What It Is
An online form is any interaction in which a user supplies information to complete a task. Examples of online forms are event registrations, travel reservations, and customer questionnaires.
Why It's Important
- Fifty percent of U.S. adults read at the 8th grade level or below
- A well designed form balances the needs of low- and high-literacy users
- Your online form might be the only thing standing between your site visitor's goals and your agency's goals
- Your online forms can make your site usable, or unusable
By making your agency forms easy to understand and complete, you help the public get things done quickly without having to ask for assistance. This saves valuable time for both your agency and the public, and can lead to better customer service.
OMB Policies for Federal Agency Public Websites require agencies to (#1A) "disseminate information to the public in a timely, equitable, efficient and appropriate manner," and (#2A) "maximize the quality, objectivity, utility, and integrity of information and services provided to the public."
OMB guidance encourages federal agencies to test and simplify federal forms "to identify ways to reduce burdens and to increase simplification and ease of comprehension."
How to Implement
Here are some guidelines to create online forms that are easy for your customers to understand and use:
- Be sure the form interaction is linear; remember, tab order matters.
- Place examples and field names before an entry: people, and screen readers, read left to right.
- Build templates or business rules for common fields (such as for displaying a phone number).
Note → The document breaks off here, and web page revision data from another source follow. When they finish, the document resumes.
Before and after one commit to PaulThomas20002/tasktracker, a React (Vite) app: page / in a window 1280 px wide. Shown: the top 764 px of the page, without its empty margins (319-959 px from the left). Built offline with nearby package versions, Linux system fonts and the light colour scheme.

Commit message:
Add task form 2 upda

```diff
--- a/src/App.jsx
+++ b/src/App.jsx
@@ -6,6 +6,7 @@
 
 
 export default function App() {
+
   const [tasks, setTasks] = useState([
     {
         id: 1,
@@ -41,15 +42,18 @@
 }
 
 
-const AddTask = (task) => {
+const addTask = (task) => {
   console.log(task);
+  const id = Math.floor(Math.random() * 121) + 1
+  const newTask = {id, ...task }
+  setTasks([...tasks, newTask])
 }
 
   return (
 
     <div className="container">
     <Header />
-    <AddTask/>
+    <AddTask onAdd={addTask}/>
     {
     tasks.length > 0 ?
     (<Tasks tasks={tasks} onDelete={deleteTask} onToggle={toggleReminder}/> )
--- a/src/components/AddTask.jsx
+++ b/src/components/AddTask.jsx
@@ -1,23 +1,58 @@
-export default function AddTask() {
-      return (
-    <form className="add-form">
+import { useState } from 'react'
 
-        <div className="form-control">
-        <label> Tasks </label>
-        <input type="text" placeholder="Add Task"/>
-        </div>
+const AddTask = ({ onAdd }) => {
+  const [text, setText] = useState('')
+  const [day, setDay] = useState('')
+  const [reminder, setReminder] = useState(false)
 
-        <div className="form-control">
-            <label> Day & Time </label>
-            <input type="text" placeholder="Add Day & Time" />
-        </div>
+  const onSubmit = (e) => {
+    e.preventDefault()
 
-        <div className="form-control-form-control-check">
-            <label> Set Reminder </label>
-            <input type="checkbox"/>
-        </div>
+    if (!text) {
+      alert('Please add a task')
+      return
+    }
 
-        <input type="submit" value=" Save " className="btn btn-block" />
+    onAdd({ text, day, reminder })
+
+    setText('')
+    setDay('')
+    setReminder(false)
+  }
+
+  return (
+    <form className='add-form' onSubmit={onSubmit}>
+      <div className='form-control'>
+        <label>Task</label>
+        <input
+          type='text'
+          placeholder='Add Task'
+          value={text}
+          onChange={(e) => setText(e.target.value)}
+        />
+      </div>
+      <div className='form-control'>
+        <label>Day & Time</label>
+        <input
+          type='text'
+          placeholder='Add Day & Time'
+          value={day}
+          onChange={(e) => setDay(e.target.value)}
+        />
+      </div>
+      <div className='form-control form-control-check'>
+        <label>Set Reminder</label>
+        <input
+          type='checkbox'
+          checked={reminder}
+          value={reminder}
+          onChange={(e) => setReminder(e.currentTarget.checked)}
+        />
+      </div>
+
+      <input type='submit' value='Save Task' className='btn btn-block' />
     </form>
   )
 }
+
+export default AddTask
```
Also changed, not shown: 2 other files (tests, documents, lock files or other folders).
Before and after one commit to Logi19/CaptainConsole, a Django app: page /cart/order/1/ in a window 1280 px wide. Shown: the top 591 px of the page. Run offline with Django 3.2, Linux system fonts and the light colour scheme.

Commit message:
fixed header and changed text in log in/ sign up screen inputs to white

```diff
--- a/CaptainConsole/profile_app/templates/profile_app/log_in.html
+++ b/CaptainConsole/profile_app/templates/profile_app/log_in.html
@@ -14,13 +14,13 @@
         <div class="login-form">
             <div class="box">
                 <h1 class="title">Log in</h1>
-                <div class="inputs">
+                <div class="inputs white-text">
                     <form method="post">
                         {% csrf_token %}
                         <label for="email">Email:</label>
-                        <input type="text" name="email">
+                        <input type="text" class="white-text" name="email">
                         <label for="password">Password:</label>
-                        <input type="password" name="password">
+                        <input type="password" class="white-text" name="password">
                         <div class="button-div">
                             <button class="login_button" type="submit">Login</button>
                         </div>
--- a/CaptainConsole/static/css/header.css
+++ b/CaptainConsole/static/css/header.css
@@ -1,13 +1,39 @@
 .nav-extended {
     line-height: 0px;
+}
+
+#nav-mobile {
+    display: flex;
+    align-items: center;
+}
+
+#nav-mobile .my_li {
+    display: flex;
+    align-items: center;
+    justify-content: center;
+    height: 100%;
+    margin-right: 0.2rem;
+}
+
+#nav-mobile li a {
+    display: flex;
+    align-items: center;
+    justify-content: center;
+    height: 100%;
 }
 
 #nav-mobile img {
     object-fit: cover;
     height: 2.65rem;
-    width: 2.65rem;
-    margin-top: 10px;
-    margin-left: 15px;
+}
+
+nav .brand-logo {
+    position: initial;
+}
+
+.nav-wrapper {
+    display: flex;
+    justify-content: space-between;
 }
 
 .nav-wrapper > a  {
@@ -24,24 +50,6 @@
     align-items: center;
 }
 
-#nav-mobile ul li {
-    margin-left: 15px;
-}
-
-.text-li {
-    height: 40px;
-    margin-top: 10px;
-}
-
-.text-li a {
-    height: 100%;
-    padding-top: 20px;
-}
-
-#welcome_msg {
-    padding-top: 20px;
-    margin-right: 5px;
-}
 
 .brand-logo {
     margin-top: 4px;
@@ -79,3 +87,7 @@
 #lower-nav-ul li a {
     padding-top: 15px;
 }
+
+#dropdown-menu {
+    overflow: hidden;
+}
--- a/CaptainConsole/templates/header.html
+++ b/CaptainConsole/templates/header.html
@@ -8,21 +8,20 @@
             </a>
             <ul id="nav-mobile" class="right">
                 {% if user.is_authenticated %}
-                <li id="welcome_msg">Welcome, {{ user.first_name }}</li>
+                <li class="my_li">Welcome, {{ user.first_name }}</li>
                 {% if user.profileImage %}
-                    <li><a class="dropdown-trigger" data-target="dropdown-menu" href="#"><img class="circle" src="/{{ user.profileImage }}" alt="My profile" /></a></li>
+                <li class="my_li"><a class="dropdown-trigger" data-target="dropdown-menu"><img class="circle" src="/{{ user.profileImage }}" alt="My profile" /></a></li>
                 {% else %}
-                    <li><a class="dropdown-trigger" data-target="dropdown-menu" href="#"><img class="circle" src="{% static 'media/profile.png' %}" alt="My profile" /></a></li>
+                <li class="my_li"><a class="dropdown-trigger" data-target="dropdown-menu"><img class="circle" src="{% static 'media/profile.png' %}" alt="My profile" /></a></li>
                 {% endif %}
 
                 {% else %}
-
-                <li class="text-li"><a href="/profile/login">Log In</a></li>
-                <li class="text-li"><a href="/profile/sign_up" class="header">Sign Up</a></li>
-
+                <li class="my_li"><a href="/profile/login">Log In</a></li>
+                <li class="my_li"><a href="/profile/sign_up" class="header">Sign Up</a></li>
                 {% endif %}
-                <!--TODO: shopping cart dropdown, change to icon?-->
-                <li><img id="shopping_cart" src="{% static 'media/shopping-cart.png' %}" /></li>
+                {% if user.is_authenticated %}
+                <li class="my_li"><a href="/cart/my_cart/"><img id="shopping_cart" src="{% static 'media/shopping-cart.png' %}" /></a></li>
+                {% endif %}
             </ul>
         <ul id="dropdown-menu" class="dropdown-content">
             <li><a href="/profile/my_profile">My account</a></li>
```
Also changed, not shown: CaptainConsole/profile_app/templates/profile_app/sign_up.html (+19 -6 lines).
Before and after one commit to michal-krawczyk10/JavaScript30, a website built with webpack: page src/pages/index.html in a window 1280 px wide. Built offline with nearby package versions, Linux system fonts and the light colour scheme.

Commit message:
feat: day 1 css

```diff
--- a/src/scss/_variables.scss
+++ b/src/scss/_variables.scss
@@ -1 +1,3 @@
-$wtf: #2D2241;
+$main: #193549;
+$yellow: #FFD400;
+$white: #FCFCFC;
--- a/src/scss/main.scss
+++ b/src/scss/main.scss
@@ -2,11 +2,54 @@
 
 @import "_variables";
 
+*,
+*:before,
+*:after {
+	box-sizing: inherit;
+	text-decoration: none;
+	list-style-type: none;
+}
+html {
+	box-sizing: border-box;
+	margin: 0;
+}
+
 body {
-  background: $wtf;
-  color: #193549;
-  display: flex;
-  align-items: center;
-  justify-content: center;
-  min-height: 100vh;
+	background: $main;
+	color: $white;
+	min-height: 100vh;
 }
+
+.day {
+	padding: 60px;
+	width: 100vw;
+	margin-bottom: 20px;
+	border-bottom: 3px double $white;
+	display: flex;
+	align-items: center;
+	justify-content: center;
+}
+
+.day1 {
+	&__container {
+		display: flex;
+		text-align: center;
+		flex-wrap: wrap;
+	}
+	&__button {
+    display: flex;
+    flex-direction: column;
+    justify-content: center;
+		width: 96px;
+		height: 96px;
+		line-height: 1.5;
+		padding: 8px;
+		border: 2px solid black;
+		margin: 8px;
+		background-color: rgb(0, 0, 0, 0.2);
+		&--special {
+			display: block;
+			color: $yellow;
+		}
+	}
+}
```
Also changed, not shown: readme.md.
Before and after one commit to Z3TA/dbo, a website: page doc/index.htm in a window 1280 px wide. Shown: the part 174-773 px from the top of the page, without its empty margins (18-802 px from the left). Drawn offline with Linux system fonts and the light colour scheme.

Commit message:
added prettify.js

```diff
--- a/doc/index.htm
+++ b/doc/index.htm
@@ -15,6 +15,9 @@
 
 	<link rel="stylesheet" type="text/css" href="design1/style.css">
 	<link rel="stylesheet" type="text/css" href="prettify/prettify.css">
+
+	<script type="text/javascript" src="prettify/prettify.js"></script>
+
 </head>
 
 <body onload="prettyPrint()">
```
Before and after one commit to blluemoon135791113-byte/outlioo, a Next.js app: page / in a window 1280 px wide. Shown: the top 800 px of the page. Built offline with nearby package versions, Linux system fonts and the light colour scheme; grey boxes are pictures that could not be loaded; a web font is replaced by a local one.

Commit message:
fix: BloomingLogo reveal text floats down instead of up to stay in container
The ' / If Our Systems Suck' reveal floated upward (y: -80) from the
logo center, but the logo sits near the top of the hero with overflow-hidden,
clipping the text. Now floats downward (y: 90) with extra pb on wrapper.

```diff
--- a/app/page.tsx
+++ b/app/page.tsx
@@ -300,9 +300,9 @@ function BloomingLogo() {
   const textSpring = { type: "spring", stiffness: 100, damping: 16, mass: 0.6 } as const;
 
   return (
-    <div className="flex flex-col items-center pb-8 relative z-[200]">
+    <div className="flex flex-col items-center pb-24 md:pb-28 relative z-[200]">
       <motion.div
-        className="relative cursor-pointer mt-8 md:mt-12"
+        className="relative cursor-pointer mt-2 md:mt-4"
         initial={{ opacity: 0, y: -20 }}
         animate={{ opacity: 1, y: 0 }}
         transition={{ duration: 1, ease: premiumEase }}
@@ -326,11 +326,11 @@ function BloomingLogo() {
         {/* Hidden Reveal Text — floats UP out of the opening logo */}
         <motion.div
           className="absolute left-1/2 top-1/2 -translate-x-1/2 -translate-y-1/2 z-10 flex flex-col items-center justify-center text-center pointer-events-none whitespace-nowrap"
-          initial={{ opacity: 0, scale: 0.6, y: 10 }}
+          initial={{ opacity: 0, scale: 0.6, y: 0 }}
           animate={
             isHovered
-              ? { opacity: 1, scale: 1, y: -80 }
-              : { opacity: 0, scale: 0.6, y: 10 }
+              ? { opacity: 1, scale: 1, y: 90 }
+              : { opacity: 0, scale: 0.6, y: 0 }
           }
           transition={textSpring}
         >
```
- Make required elements obvious. Consider using the word “required” rather than an asterisk (which means the user must find the definition of the asterisk). Words are also easier to see than small asterisk symbols.
- Create forms that can be filled out within a Web browser (and submitted there, too).
- If a form is built as a table, make it accessible so that people using screen readers can hear the form element description next to the entry field.
- Explore using wizards (instead of forms) to walk users through questions that only apply to them.
- Make form code shareable, and create APIs for common drop-down menus.
- Avoid jargon and use plain language so users can easily understand your form. If jargon can't be avoided, provide help text to explain the term.
|The words "CRN" and "Telecode" are difficult to understand.|
- Separate final actions such as "Submit" from actions that can retract data, such as "Reset."
|The "Submit Form" and "Reset Form" buttons are dangerously close to each other. The user can accidentally reset the form when he or she intend to submit it.|
- Present error messages that clearly identify a problem, tell the user what to do to fix it, and ensure that the error message is easy to see.
|The error message blends in with the rest of the page and is easy to overlook. Highlighted or red text would be easier to see.|
- Provide inline validation that checks if the user's fields are appropriate. Let users know if they need to change a field.
|Each line is validated and clear feedback is given. Find more guidelines in Usability of Online Forms (MS PowerPoint, 583 KB, 21 slides, December 2012)|
- Design your form—or review your existing forms—using these resources:
- Authorization to Disclose Personal Health Information Form at Medicare.gov
- FTC’s Complaint Assistant form
- U.S. Postal Service Change of Address form
- Online Forms Checklist (PDF, 26 KB, 2 pages, July 2008)—design best practices developed by online literacy expert Dr. Kathryn Summers of the University of Baltimore
- Usability of Online Forms (MS PowerPoint, 583 KB, 21 slides, December 2012), by Cynthia Nguyen, First Friday Usability Testing Program team member
- Creating Usable Online Forms—Usability.gov article
- An Extensive Guide to Web Form Usability—Smashing Magazine
- How to Build Web Forms: Top 10 Best Practices—DesignModo
- Creating Online Surveys